Description of the task: Copy each line below that includes "Remoção".

── Stored data

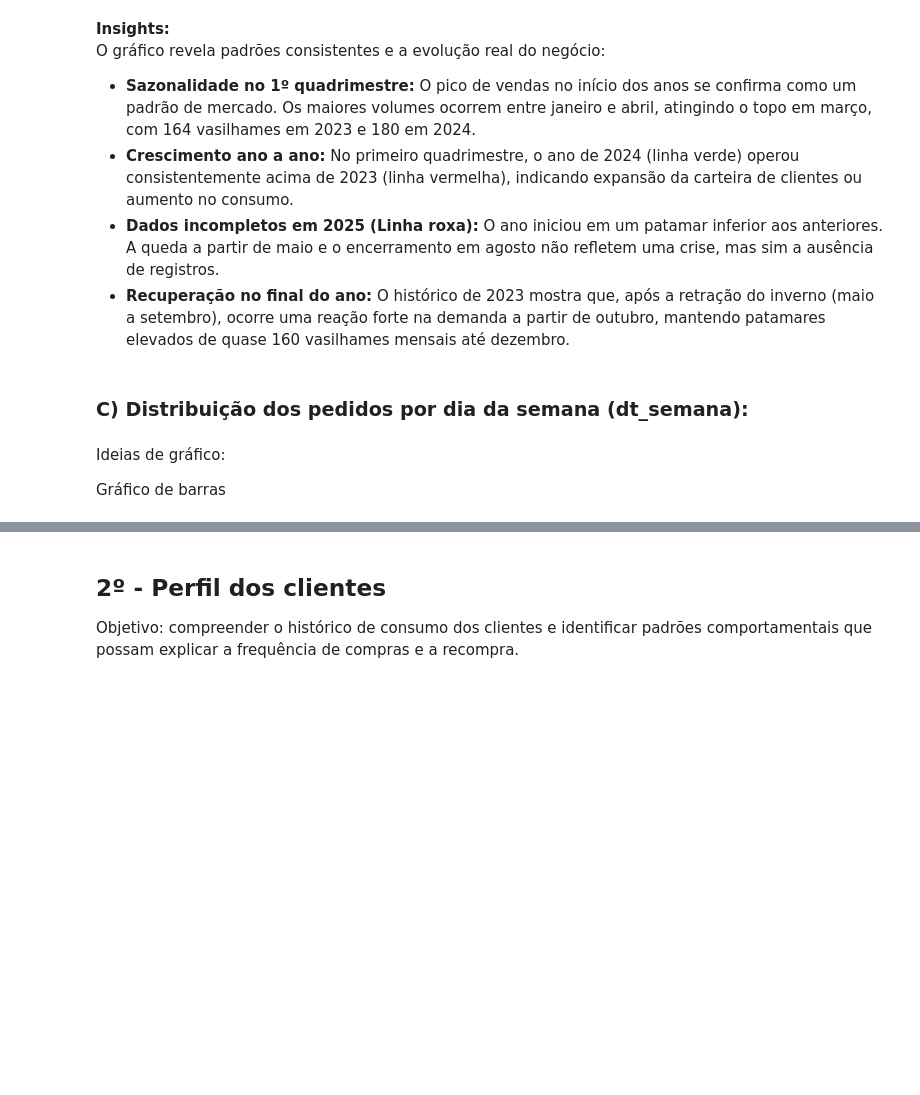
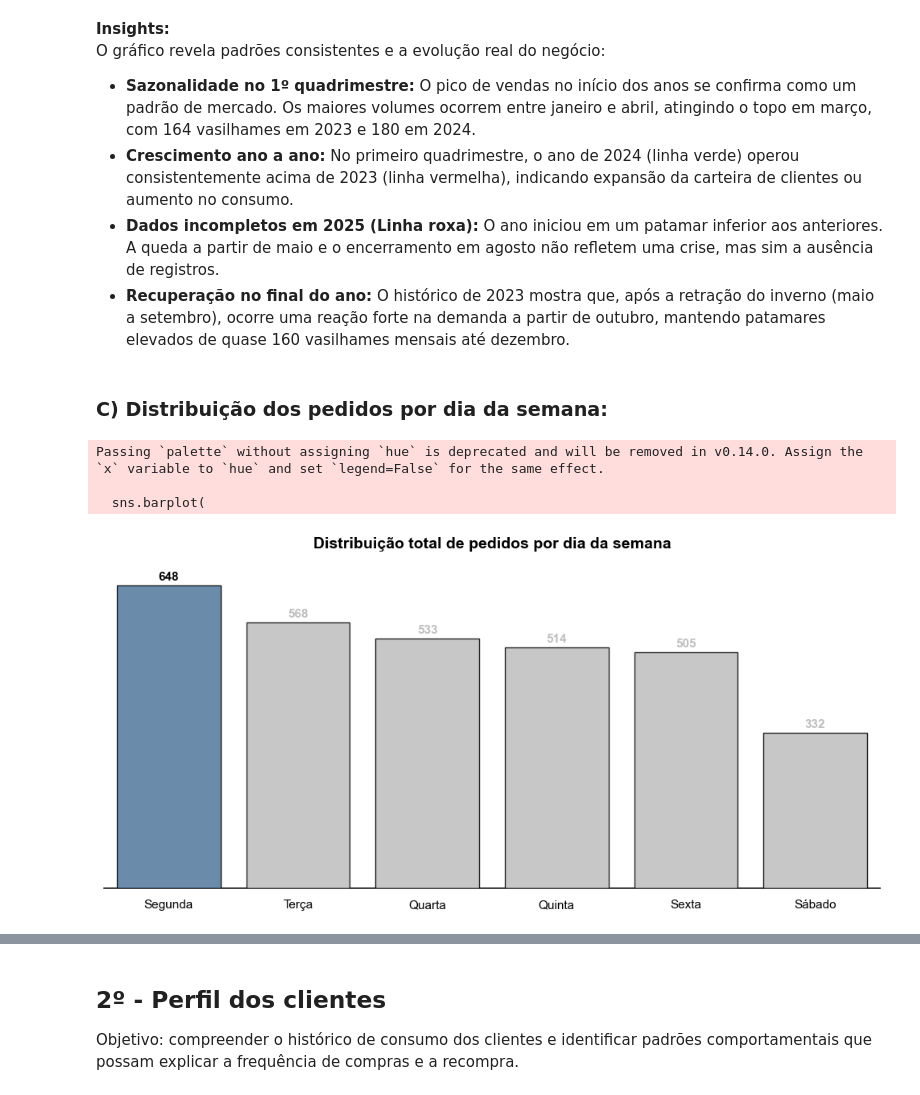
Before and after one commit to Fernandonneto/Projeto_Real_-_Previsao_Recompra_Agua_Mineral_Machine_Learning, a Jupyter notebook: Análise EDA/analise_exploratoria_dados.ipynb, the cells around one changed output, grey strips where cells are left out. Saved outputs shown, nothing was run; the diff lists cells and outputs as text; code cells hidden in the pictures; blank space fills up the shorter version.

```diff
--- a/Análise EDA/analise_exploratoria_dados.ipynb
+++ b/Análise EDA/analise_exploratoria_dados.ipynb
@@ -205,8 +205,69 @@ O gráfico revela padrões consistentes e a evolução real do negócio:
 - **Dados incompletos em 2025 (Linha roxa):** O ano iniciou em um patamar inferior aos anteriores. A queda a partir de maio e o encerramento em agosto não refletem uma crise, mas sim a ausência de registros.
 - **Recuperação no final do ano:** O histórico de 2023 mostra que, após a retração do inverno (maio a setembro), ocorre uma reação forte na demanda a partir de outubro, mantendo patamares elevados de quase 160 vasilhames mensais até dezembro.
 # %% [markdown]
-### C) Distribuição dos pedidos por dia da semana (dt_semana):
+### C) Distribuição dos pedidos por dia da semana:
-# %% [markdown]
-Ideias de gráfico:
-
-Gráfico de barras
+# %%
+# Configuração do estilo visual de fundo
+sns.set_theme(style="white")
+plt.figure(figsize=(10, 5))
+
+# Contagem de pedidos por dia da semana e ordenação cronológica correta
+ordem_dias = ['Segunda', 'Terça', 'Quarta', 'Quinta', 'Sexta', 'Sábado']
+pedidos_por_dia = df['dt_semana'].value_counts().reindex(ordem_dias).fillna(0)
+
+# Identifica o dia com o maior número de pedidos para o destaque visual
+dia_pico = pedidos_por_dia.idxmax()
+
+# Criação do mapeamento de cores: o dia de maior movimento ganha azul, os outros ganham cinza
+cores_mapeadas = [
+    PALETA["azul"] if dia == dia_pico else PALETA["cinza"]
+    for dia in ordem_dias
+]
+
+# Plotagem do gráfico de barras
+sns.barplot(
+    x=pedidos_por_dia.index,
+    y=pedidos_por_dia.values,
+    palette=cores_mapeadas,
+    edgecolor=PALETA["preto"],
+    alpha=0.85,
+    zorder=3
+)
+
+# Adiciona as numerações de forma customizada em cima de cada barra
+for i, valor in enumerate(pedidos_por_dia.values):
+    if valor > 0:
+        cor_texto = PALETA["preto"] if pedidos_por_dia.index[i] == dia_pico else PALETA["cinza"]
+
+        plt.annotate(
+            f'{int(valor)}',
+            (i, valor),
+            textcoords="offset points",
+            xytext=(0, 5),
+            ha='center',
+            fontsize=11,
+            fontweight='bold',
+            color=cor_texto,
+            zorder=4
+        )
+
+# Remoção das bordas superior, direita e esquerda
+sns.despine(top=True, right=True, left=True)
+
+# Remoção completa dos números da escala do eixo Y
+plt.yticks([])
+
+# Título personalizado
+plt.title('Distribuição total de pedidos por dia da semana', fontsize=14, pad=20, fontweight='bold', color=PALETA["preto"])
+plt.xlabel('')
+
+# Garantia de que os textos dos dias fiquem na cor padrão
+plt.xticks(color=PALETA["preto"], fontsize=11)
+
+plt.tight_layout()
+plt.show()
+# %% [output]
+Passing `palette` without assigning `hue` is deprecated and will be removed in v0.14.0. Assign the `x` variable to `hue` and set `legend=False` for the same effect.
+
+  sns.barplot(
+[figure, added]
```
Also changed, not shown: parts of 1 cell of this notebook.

────
── Stored data

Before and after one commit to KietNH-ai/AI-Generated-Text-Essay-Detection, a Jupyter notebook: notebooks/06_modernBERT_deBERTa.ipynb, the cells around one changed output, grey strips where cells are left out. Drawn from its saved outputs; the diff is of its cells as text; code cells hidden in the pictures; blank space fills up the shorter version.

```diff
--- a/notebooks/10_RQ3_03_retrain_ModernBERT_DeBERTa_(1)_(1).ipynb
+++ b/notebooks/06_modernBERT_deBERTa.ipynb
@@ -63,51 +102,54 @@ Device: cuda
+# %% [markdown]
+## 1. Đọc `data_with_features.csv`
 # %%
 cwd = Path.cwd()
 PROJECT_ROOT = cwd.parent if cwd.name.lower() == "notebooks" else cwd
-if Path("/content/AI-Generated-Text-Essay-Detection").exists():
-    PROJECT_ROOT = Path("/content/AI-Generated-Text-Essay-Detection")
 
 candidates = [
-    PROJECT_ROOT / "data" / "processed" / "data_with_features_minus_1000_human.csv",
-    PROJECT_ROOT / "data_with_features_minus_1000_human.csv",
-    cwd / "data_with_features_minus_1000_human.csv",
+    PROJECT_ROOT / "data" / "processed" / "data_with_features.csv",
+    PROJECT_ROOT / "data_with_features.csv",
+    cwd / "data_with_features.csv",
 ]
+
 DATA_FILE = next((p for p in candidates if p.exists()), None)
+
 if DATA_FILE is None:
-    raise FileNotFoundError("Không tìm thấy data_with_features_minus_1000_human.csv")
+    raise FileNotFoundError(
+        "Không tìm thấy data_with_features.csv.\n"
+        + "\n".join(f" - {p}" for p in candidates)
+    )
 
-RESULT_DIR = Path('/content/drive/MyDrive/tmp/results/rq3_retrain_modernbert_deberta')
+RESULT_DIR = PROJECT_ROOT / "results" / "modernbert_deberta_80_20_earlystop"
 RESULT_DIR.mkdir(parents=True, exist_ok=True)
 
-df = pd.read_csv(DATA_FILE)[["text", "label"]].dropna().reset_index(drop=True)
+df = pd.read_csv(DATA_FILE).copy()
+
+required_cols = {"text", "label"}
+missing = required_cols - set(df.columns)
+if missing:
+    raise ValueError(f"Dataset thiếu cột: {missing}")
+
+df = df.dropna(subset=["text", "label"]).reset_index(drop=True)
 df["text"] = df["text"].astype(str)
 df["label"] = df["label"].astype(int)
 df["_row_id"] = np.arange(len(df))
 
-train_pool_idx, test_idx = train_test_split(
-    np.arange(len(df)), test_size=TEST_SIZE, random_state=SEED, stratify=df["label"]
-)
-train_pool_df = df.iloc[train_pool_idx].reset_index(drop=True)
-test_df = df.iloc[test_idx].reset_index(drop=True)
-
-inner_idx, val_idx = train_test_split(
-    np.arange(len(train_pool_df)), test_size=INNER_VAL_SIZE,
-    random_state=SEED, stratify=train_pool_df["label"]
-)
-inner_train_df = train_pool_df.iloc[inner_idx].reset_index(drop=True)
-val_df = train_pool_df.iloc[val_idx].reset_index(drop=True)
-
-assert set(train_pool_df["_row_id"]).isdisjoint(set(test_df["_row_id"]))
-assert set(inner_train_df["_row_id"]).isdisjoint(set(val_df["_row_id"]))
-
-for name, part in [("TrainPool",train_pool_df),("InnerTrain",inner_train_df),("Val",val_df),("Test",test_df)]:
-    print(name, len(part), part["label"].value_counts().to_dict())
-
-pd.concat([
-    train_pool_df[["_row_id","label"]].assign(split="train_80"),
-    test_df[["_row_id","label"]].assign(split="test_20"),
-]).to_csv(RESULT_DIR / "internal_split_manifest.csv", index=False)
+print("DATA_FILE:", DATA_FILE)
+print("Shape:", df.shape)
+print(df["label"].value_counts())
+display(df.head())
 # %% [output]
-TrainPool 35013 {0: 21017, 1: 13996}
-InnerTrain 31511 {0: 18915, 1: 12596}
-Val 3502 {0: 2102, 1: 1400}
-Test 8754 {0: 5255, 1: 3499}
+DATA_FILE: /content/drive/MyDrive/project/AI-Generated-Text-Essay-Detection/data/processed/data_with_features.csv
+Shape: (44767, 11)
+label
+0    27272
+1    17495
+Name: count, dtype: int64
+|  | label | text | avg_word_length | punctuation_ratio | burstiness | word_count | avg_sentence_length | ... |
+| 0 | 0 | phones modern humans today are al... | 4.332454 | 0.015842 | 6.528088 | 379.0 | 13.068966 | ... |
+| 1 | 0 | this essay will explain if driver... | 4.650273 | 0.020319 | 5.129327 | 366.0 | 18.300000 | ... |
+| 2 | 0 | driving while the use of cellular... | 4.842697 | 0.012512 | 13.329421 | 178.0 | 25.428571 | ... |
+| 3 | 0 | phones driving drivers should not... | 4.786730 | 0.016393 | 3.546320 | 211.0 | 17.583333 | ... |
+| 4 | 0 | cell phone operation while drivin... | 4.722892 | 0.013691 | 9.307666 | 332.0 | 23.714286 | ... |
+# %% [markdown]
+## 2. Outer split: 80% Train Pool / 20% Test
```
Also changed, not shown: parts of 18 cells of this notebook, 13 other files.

────

Task result:
+# Remoção das bordas superior, direita e esquerda
+# Remoção completa dos números da escala do eixo Y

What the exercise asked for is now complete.